Fit For You: Muscle Activation Techniques
Emily Yenor has been a physical therapist for the past 20 years. For the first 10 of those years, she used traditional methods like ultrasound, deep tissue stretching and more to release muscle tightness in her clients. But she was frustrated by the lack of progress she was making with her patients.
“I felt like treating the tightness, digging in on these tight muscles, trying to stretch these tight muscles — it really wasn’t getting to the root of things,” notes Yenor.
That's when she started looking for other tools to help her clients and discovered Muscle Activation Techniques — or MAT.
"It's a biomechanical, very systematic process that is designed to identity and then also treat muscular weakness at the root of injuries, impeded performance and compromised healing," explains Yenor. Developed by Greg Roskopf, now mechanics consultant for the Denver Broncos, MAT is a non-invasive approach to help muscles move efficiently.
For Yenor, MAT became a "total life-changer" for her professionally and personally. When Yenor started studying MAT and was in the early stages of an internship 10 years ago, she was involved in a roll-over car accident.
Despite being a physical therapist, recovering from the accident was the first time she needed treatment herself. Yenor's physical therapist was the first Wisconsinite to be certified in MAT — and employed the techniques to help Yenor heal.
"I felt even better than I had prior to the accident, so it was just a great confirmation that this is what I'm supposed to be doing to help other people," says Yenor.
"This is what I'm supposed to be doing to help other people."
"It was really beautiful to overcome my injuries. And also now, I know what it's like to be on the other side of the pain and function and then see it through with this particular modality," she adds.
Yenor became Wisconsin’s first female MAT certified specialist in 2010 and hasn’t looked back. She says a great deal of helping people understand MAT is educating them — particularly that muscle tightness is usually a sign of muscular weakness in another place that the body is compensating for.
"Through range of motion testing, through muscle testing, we can really determine where is the best place to intervene and try to enhance the function of the muscular system," notes Yenor.
MAT involves a full movement assessment before you get any treatment. Then, based on your assessment, you may get exercises specific to your needs. The exercises don't try to lengthen or change the muscle, notes Yenor.

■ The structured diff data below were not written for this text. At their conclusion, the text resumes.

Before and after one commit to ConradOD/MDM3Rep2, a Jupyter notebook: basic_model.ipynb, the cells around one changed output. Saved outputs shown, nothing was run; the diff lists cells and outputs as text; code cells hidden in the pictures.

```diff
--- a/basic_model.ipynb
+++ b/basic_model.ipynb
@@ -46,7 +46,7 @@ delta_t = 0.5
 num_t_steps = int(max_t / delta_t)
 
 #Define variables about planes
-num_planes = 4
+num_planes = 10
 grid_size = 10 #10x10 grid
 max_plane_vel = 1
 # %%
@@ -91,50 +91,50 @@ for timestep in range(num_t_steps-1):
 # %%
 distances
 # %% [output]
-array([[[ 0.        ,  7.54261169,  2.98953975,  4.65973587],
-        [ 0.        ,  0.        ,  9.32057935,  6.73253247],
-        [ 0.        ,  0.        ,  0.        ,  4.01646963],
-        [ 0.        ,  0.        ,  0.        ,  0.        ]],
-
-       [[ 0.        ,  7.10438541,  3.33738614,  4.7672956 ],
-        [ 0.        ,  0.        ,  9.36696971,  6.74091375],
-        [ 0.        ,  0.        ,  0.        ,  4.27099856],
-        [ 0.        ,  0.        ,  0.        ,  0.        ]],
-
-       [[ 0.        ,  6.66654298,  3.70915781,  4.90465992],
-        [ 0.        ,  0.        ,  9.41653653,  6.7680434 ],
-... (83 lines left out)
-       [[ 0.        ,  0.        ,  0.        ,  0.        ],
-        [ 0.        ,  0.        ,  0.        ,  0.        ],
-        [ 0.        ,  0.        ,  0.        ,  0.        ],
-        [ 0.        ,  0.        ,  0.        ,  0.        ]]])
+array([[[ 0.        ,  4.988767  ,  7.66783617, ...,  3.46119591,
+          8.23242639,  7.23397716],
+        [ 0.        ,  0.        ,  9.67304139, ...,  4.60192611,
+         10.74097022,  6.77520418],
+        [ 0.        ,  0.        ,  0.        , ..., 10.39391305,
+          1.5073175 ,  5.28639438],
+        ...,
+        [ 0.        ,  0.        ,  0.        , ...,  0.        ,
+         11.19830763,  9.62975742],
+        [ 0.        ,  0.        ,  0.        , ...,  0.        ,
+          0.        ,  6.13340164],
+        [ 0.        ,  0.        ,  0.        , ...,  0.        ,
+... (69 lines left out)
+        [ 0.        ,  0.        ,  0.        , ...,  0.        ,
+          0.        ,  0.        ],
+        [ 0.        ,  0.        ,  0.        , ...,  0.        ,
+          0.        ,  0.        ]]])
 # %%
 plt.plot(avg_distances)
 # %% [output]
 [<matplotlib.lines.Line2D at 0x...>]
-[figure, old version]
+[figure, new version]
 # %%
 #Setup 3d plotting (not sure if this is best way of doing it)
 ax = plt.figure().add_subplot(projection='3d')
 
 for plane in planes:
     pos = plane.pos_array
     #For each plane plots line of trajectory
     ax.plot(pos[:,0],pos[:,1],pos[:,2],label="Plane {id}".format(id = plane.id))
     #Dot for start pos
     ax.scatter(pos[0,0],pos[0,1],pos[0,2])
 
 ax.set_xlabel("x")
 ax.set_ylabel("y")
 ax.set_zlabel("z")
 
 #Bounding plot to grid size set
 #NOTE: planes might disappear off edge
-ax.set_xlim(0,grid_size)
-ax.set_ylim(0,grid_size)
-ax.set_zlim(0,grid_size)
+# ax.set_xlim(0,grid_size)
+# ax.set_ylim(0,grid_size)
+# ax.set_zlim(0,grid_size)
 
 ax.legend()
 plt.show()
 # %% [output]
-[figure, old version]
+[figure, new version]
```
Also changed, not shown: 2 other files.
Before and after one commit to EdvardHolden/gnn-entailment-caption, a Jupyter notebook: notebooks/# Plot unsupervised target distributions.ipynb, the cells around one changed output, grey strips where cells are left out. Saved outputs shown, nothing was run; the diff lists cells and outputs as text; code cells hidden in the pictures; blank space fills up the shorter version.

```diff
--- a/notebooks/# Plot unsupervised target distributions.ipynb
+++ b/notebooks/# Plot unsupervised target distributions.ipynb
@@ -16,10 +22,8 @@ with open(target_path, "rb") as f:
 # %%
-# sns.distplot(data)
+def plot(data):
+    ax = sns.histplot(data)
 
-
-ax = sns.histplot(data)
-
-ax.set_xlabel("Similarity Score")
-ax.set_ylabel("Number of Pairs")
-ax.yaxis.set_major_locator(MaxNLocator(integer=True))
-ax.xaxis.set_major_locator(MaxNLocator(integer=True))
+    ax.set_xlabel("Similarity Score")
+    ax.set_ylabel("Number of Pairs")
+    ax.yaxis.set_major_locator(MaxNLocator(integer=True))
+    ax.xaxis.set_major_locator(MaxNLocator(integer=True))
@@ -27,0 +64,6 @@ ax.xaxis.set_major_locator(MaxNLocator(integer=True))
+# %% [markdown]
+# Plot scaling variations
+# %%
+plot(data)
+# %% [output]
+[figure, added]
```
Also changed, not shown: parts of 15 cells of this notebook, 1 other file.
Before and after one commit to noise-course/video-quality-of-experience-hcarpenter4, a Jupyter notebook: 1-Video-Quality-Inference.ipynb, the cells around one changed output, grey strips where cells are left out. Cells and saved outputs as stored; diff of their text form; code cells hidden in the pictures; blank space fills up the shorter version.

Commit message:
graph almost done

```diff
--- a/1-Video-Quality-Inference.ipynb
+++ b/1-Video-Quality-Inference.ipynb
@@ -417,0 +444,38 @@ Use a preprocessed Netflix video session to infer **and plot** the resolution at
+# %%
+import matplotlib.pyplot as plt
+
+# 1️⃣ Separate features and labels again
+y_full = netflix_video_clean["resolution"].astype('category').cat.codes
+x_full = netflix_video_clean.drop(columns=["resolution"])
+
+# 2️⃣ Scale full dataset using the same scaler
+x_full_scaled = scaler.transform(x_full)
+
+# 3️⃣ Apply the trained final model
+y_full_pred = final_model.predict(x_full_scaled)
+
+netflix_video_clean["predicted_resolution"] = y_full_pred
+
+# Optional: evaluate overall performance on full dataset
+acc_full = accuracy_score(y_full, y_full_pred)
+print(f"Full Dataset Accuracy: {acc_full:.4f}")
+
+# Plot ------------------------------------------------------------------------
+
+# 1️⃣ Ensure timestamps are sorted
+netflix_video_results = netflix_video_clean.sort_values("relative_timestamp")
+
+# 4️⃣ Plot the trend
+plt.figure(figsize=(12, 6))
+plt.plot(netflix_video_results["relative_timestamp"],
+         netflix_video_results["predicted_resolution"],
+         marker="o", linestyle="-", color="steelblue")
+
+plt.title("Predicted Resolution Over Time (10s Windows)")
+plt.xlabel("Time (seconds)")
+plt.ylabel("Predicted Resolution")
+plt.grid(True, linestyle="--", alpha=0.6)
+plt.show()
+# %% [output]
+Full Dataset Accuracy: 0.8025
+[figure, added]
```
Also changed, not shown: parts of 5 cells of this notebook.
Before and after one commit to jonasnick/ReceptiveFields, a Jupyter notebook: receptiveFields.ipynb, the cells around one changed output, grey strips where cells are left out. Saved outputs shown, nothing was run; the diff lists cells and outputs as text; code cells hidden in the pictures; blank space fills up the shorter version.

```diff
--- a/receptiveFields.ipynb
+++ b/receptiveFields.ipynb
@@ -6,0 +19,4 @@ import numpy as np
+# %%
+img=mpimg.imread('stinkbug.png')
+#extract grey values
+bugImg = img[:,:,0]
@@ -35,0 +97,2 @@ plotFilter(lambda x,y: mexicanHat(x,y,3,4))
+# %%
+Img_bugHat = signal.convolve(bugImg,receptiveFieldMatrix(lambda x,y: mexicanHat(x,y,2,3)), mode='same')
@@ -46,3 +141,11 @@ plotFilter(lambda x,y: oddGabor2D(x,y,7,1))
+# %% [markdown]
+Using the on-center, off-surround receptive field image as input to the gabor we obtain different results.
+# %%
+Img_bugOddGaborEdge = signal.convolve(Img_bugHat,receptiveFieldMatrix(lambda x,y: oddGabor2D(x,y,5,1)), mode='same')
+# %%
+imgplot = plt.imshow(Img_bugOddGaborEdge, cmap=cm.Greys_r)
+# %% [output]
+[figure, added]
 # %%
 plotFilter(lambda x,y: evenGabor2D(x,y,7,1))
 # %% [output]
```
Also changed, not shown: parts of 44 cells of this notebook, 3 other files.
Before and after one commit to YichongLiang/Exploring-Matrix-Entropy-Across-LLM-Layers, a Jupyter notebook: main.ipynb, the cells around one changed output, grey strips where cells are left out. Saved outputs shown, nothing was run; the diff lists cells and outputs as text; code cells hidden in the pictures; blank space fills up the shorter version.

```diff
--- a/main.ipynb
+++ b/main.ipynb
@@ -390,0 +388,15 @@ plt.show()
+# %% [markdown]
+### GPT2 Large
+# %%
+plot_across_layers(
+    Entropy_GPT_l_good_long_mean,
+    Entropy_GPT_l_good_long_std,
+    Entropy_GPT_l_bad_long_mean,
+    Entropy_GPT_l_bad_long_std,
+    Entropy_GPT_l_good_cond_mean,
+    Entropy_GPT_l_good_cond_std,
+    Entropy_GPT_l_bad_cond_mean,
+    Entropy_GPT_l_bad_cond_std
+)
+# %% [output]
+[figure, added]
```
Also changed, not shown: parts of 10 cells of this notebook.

No bodies are the same. But stress, overuse and injuries often result in loss of muscle contraction, which leads to a lesser range of motion and impacts your overall body performance. Yenor says MAT uses force application techniques, such as pressing on the point where muscle ligament meets the joint and specified exercises that target muscles.
Your muscles, joints, and central nervous system are all interconnected. And Yenor says MAT helps make the brain and body connection stronger.
"Our nervous system is always at the root of muscle function. So we can tap into that nervous system and kind of reboot it with certain hands-on techniques and exercise positions and activities to help the body re-learn how to move," Yenor explains.
While Yenor is a physical therapist, she notes that MAT isn't the same as physical therapy. Physical therapy treats a specific body part or injury, while MAT is a proactive method to keep your body functioning at its best.
"I wish that I could say that MAT is the end all be all when it comes to healing every single ailment," says Yenor. "Our bodies are very complex. But when you have a muscle specialist and someone who gets to know the inner workings of your body from head to toe, it's so much easier when something does flare up or if you do get a new issue, someone that already knows your body can then intervene and have a positive impact."